Between 28 May and 7 June 2017, REACH, in collaboration with SIRF, assessed the humanitarian situation in 42 communities in Syria currently facing movement and access restrictions, 18 of which are classified as besieged by the UN, and 24 as hard-to-reach.1 The data gathered refers to the humanitarian situation in May. All profiled communities were located in Damascus, Deir ez Zor, Homs and Rural Damascus governorates, and information was collected through a total of 163 community representatives (CRs). In May, coverage of the besieged neighbourhoods of Joura and Qosour in Deir ez Zor city resumed, after access issues had prevented data collection in April. There were no further changes in coverage compared to April.
Ceasefires reached in early May in Burza and Jober, whilst leading to a de-escalation of conflict, resulted in mixed outcomes, as access restrictions played a key role in humanitarian impact. In Jober, civilian mobility increased, and consequently an improvement in access to food, NFIs, fuel and medical services was reported. Conversely, in Burza, extreme access restrictions remained in place, negatively affecting food security and health services.
Following a shift in control, the majority of residents in Qaboun (3,000-3,500 people) left the community in May; for those remaining, the humanitarian situation remained critical with no other movement permitted, and no access to markets or health services. In May, water infrastructure was destroyed, the last medical facility closed, remaining medical personnel left the community, and medical items were seized.
Following the implementation of the Four Towns Agreement3 in Madaya, restrictions on movement and access to the community were partially lifted for the first time since assessments began in June 2016. This resulted in an overall improvement to the humanitarian situation in the community, as all types of goods were able to enter via commercial vehicles and civilians, health facilities reopened, and access to the water and electricity networks was partially restored.
Conflict escalated across all communities assessed in Deir ez Zor governorate (Abu Kamal, Joura, Qosour, Sosa), with several casualties reported. In Abu Kamal and Sosa, ongoing hostilities prompted local authorities to open formal access points, increasing overall civilian movement; however, populations were only allowed to move to other areas under the control of the so-called Islamic State of Iraq and Levant.
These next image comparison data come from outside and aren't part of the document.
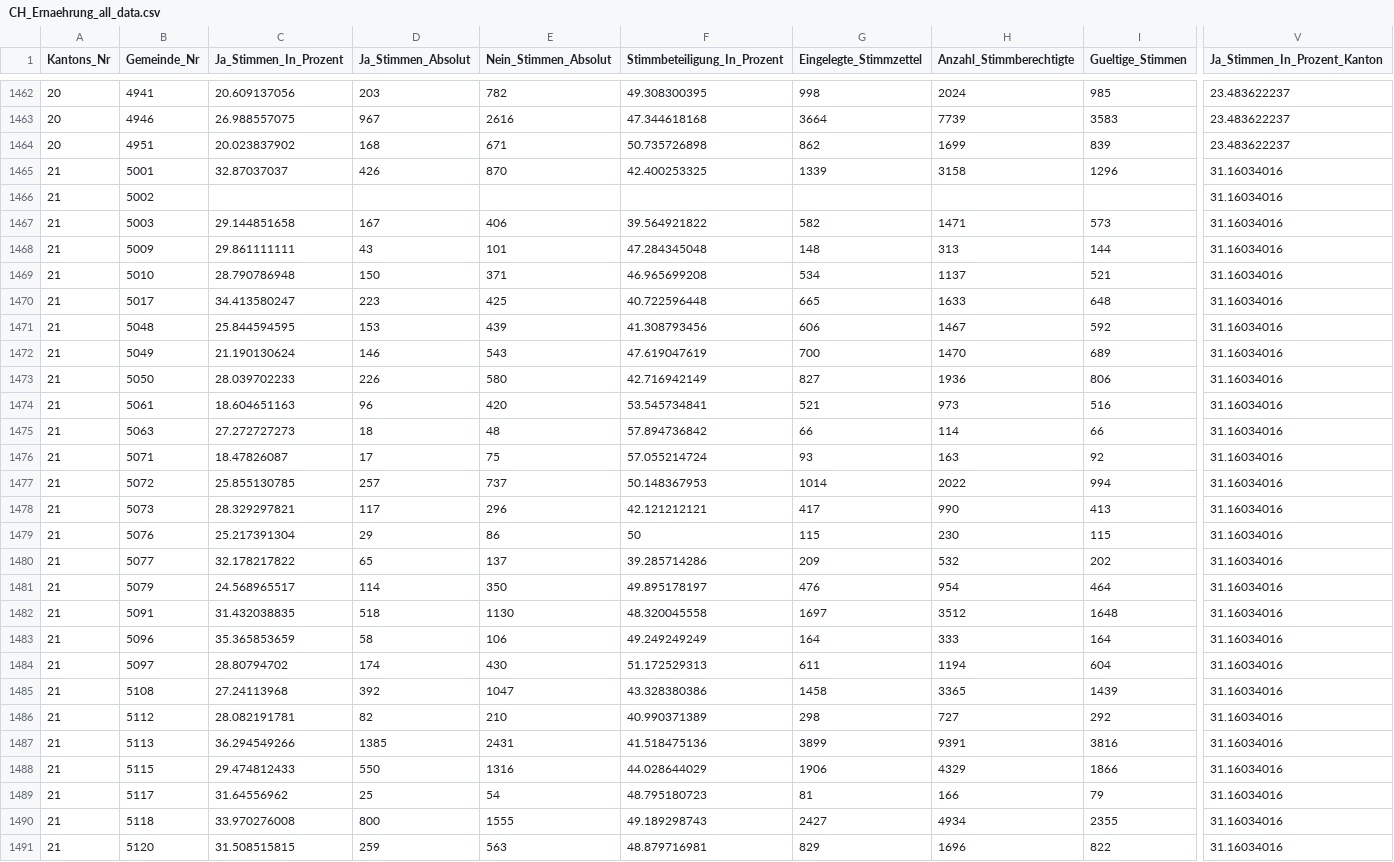
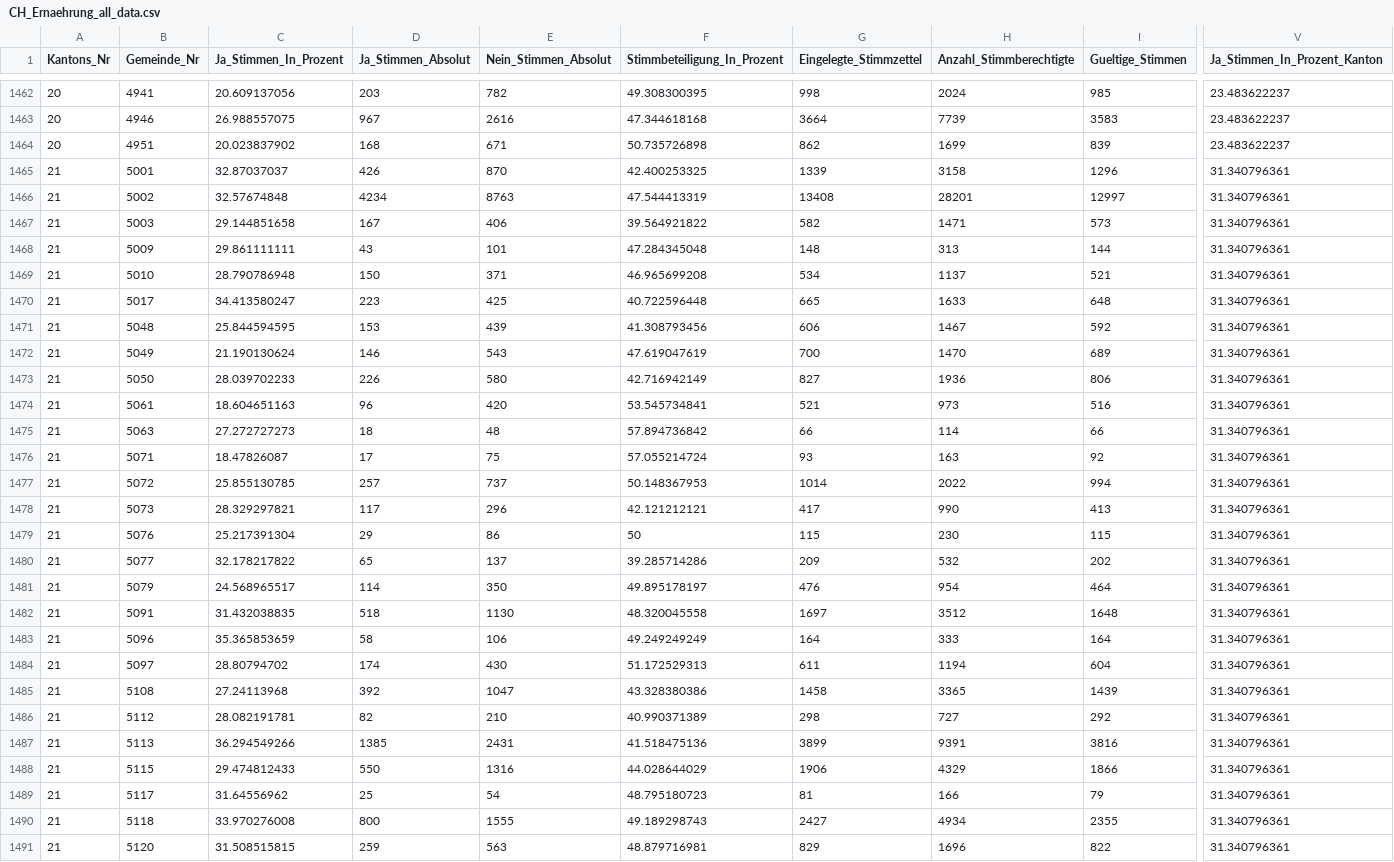
Before and after one commit to awp-finanznachrichten/lena_september2026, a CSV file: Output_Switzerland/CH_Ernaehrung_all_data.csv, drawn as a sheet; only a part is shown, gaps mark what is left out; the diff covers the shown part only; the diff names each change by its address in the sheet, - before the commit and + after, or states it on an @@ line.

```diff
--- a/Output_Switzerland/CH_Ernaehrung_all_data.csv
+++ b/Output_Switzerland/CH_Ernaehrung_all_data.csv
-V1465:V1491 (Ja_Stimmen_In_Prozent_Kanton): 31.16034016
+V1465:V1491 (Ja_Stimmen_In_Prozent_Kanton): 31.340796361
-C1466 (Ja_Stimmen_In_Prozent): (empty)
+C1466 (Ja_Stimmen_In_Prozent): 32.57674848
-D1466 (Ja_Stimmen_Absolut): (empty)
+D1466 (Ja_Stimmen_Absolut): 4234
-E1466 (Nein_Stimmen_Absolut): (empty)
+E1466 (Nein_Stimmen_Absolut): 8763
-F1466 (Stimmbeteiligung_In_Prozent): (empty)
+F1466 (Stimmbeteiligung_In_Prozent): 47.544413319
-G1466 (Eingelegte_Stimmzettel): (empty)
+G1466 (Eingelegte_Stimmzettel): 13408
-H1466 (Anzahl_Stimmberechtigte): (empty)
+H1466 (Anzahl_Stimmberechtigte): 28201
-I1466 (Gueltige_Stimmen): (empty)
+I1466 (Gueltige_Stimmen): 12997
```
Also changed, not shown: 74 edited cells elsewhere in this file, Output_Overviews/Uebersicht_dw.csv, Output_Switzerland/CH_Ernaehrung_dw_fr.csv, 10 other files.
The humanitarian situation continued to improve in Al Waer and the Wadi Burda communities, which had implemented local agreements in March and January 2017, respectively. A final round of evacuations from Al Waer occurred in May, with an estimated 4,000-6,000 residents remaining in the community by the end of the month, in accordance with the local agreement. Access to various goods and services increased in May. In Wadi Burda, a humanitarian aid distribution containing food, NFIs and medical items reached all assessed communities. It was the second aid delivery since assessments of the area began in August 2016.
Of the 42 communities assessed:
Humanitarian aid reached Burza, Deir ez Zor city (Joura, Qosour), the Eastern Ghouta region, Hama and Qudsiya, Qaboun and Wadi Burda in May (a total of 23 communities); no aid was delivered to the remaining 19 assessed locations.
Four communities reported no civilian movement (Burza, Joura, Qaboun, Qosour), while in 12 communities only 1-10% of populations could leave or enter the relevant areas. Across all assessed locations, eight communities reported unrestricted civilian movement (subject to documentation requirements).
Based on data regarding the humanitarian situation in April, populations indicated critical levels of vulnerability in the communities of Burza, Joura and Qosour, and Qaboun. Conversely, the communities of Al Waer, Madaya and the Wadi Burda area experienced relative improvements, although ongoing monitoring will be required to assess further developments in these locations.